TRY IT
The job is to output each record again, character for character.

--- START ---

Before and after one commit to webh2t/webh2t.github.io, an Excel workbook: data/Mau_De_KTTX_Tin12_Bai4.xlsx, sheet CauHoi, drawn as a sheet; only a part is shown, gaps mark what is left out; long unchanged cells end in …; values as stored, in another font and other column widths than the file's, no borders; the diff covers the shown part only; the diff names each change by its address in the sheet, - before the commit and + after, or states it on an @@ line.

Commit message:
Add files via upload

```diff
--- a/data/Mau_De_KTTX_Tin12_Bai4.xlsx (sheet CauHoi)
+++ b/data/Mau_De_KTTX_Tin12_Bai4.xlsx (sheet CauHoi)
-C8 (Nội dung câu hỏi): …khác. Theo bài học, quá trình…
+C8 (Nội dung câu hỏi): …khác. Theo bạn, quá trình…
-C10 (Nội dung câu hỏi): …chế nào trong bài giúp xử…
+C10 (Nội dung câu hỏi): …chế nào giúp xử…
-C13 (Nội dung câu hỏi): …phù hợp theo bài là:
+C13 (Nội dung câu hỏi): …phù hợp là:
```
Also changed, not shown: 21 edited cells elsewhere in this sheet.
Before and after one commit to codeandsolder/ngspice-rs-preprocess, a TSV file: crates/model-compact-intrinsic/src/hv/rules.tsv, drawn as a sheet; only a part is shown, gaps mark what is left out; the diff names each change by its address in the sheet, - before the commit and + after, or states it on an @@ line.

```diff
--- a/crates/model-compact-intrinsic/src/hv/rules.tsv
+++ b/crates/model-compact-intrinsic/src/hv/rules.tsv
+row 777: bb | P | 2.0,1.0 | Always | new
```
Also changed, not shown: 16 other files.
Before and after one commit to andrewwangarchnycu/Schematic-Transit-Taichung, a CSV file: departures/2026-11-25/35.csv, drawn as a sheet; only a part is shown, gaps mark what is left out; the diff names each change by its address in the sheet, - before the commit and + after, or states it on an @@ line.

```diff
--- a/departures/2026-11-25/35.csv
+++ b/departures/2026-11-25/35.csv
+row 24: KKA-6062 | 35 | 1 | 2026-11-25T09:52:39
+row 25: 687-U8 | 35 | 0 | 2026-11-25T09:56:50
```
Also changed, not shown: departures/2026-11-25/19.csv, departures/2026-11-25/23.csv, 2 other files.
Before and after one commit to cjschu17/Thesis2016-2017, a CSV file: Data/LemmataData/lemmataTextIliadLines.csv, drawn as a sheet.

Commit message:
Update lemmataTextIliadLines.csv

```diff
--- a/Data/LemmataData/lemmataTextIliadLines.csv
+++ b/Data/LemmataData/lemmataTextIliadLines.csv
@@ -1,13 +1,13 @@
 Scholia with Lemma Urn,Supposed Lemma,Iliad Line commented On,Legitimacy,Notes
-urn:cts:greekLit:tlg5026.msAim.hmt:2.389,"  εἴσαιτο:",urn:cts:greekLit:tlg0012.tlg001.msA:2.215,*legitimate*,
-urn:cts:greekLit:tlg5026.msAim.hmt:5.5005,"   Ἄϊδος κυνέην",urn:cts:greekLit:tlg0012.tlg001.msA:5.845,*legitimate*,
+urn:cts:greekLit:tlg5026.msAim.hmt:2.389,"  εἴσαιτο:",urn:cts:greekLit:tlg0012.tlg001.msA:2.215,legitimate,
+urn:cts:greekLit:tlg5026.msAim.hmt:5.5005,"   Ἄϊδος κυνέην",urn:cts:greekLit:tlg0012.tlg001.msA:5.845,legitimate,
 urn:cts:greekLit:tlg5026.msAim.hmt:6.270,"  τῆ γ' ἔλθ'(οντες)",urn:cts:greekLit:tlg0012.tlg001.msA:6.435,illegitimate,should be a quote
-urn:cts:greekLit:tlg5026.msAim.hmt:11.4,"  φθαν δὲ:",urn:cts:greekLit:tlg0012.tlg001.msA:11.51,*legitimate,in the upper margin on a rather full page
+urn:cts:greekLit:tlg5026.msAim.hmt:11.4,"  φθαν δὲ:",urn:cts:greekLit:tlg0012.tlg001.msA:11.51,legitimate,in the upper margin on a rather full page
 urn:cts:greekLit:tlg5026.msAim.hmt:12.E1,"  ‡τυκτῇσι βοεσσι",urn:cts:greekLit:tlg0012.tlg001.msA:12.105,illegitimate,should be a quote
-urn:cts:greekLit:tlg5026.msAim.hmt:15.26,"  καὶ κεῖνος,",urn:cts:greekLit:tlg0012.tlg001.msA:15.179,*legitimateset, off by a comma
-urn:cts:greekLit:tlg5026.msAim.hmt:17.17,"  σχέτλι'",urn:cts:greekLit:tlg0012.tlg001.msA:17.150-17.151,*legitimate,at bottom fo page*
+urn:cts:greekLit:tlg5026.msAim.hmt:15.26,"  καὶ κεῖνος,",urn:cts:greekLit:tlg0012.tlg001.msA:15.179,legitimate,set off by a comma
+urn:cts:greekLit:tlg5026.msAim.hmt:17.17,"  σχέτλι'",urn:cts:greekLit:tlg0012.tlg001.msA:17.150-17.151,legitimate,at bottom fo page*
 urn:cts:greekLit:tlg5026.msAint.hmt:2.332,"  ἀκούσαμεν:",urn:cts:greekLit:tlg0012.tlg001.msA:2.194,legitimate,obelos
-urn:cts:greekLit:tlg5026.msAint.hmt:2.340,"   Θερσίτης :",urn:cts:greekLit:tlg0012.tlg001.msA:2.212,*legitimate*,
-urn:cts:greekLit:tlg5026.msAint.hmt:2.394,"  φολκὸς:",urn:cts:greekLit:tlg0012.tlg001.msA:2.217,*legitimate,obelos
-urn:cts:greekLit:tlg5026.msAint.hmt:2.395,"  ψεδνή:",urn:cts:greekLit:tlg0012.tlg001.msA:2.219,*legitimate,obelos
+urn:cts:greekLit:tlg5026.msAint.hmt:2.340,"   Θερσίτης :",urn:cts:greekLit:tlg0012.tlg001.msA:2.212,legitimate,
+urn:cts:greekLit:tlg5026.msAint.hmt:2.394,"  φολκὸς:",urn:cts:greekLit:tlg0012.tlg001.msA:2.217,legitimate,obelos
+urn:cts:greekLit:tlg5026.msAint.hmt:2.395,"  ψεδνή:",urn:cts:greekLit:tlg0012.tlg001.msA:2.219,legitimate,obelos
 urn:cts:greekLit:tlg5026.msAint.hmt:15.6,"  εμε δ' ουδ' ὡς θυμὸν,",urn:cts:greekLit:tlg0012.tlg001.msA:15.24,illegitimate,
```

--- END ---

RESPONSE FOR THIS EXERCISE
Before and after one commit to webh2t/webh2t.github.io, an Excel workbook: data/Mau_De_KTTX_Tin12_Bai4.xlsx, sheet CauHoi, drawn as a sheet; only a part is shown, gaps mark what is left out; long unchanged cells end in …; values as stored, in another font and other column widths than the file's, no borders; the diff covers the shown part only; the diff names each change by its address in the sheet, - before the commit and + after, or states it on an @@ line.

Commit message:
Add files via upload

```diff
--- a/data/Mau_De_KTTX_Tin12_Bai4.xlsx (sheet CauHoi)
+++ b/data/Mau_De_KTTX_Tin12_Bai4.xlsx (sheet CauHoi)
-C8 (Nội dung câu hỏi): …khác. Theo bài học, quá trình…
+C8 (Nội dung câu hỏi): …khác. Theo bạn, quá trình…
-C10 (Nội dung câu hỏi): …chế nào trong bài giúp xử…
+C10 (Nội dung câu hỏi): …chế nào giúp xử…
-C13 (Nội dung câu hỏi): …phù hợp theo bài là:
+C13 (Nội dung câu hỏi): …phù hợp là:
```
Also changed, not shown: 21 edited cells elsewhere in this sheet.
Before and after one commit to codeandsolder/ngspice-rs-preprocess, a TSV file: crates/model-compact-intrinsic/src/hv/rules.tsv, drawn as a sheet; only a part is shown, gaps mark what is left out; the diff names each change by its address in the sheet, - before the commit and + after, or states it on an @@ line.

```diff
--- a/crates/model-compact-intrinsic/src/hv/rules.tsv
+++ b/crates/model-compact-intrinsic/src/hv/rules.tsv
+row 777: bb | P | 2.0,1.0 | Always | new
```
Also changed, not shown: 16 other files.
Before and after one commit to andrewwangarchnycu/Schematic-Transit-Taichung, a CSV file: departures/2026-11-25/35.csv, drawn as a sheet; only a part is shown, gaps mark what is left out; the diff names each change by its address in the sheet, - before the commit and + after, or states it on an @@ line.

```diff
--- a/departures/2026-11-25/35.csv
+++ b/departures/2026-11-25/35.csv
+row 24: KKA-6062 | 35 | 1 | 2026-11-25T09:52:39
+row 25: 687-U8 | 35 | 0 | 2026-11-25T09:56:50
```
Also changed, not shown: departures/2026-11-25/19.csv, departures/2026-11-25/23.csv, 2 other files.
Before and after one commit to cjschu17/Thesis2016-2017, a CSV file: Data/LemmataData/lemmataTextIliadLines.csv, drawn as a sheet.

Commit message:
Update lemmataTextIliadLines.csv

```diff
--- a/Data/LemmataData/lemmataTextIliadLines.csv
+++ b/Data/LemmataData/lemmataTextIliadLines.csv
@@ -1,13 +1,13 @@
 Scholia with Lemma Urn,Supposed Lemma,Iliad Line commented On,Legitimacy,Notes
-urn:cts:greekLit:tlg5026.msAim.hmt:2.389,"  εἴσαιτο:",urn:cts:greekLit:tlg0012.tlg001.msA:2.215,*legitimate*,
-urn:cts:greekLit:tlg5026.msAim.hmt:5.5005,"   Ἄϊδος κυνέην",urn:cts:greekLit:tlg0012.tlg001.msA:5.845,*legitimate*,
+urn:cts:greekLit:tlg5026.msAim.hmt:2.389,"  εἴσαιτο:",urn:cts:greekLit:tlg0012.tlg001.msA:2.215,legitimate,
+urn:cts:greekLit:tlg5026.msAim.hmt:5.5005,"   Ἄϊδος κυνέην",urn:cts:greekLit:tlg0012.tlg001.msA:5.845,legitimate,
 urn:cts:greekLit:tlg5026.msAim.hmt:6.270,"  τῆ γ' ἔλθ'(οντες)",urn:cts:greekLit:tlg0012.tlg001.msA:6.435,illegitimate,should be a quote
-urn:cts:greekLit:tlg5026.msAim.hmt:11.4,"  φθαν δὲ:",urn:cts:greekLit:tlg0012.tlg001.msA:11.51,*legitimate,in the upper margin on a rather full page
+urn:cts:greekLit:tlg5026.msAim.hmt:11.4,"  φθαν δὲ:",urn:cts:greekLit:tlg0012.tlg001.msA:11.51,legitimate,in the upper margin on a rather full page
 urn:cts:greekLit:tlg5026.msAim.hmt:12.E1,"  ‡τυκτῇσι βοεσσι",urn:cts:greekLit:tlg0012.tlg001.msA:12.105,illegitimate,should be a quote
-urn:cts:greekLit:tlg5026.msAim.hmt:15.26,"  καὶ κεῖνος,",urn:cts:greekLit:tlg0012.tlg001.msA:15.179,*legitimateset, off by a comma
-urn:cts:greekLit:tlg5026.msAim.hmt:17.17,"  σχέτλι'",urn:cts:greekLit:tlg0012.tlg001.msA:17.150-17.151,*legitimate,at bottom fo page*
+urn:cts:greekLit:tlg5026.msAim.hmt:15.26,"  καὶ κεῖνος,",urn:cts:greekLit:tlg0012.tlg001.msA:15.179,legitimate,set off by a comma
+urn:cts:greekLit:tlg5026.msAim.hmt:17.17,"  σχέτλι'",urn:cts:greekLit:tlg0012.tlg001.msA:17.150-17.151,legitimate,at bottom fo page*
 urn:cts:greekLit:tlg5026.msAint.hmt:2.332,"  ἀκούσαμεν:",urn:cts:greekLit:tlg0012.tlg001.msA:2.194,legitimate,obelos
-urn:cts:greekLit:tlg5026.msAint.hmt:2.340,"   Θερσίτης :",urn:cts:greekLit:tlg0012.tlg001.msA:2.212,*legitimate*,
-urn:cts:greekLit:tlg5026.msAint.hmt:2.394,"  φολκὸς:",urn:cts:greekLit:tlg0012.tlg001.msA:2.217,*legitimate,obelos
-urn:cts:greekLit:tlg5026.msAint.hmt:2.395,"  ψεδνή:",urn:cts:greekLit:tlg0012.tlg001.msA:2.219,*legitimate,obelos
+urn:cts:greekLit:tlg5026.msAint.hmt:2.340,"   Θερσίτης :",urn:cts:greekLit:tlg0012.tlg001.msA:2.212,legitimate,
+urn:cts:greekLit:tlg5026.msAint.hmt:2.394,"  φολκὸς:",urn:cts:greekLit:tlg0012.tlg001.msA:2.217,legitimate,obelos
+urn:cts:greekLit:tlg5026.msAint.hmt:2.395,"  ψεδνή:",urn:cts:greekLit:tlg0012.tlg001.msA:2.219,legitimate,obelos
 urn:cts:greekLit:tlg5026.msAint.hmt:15.6,"  εμε δ' ουδ' ὡς θυμὸν,",urn:cts:greekLit:tlg0012.tlg001.msA:15.24,illegitimate,
```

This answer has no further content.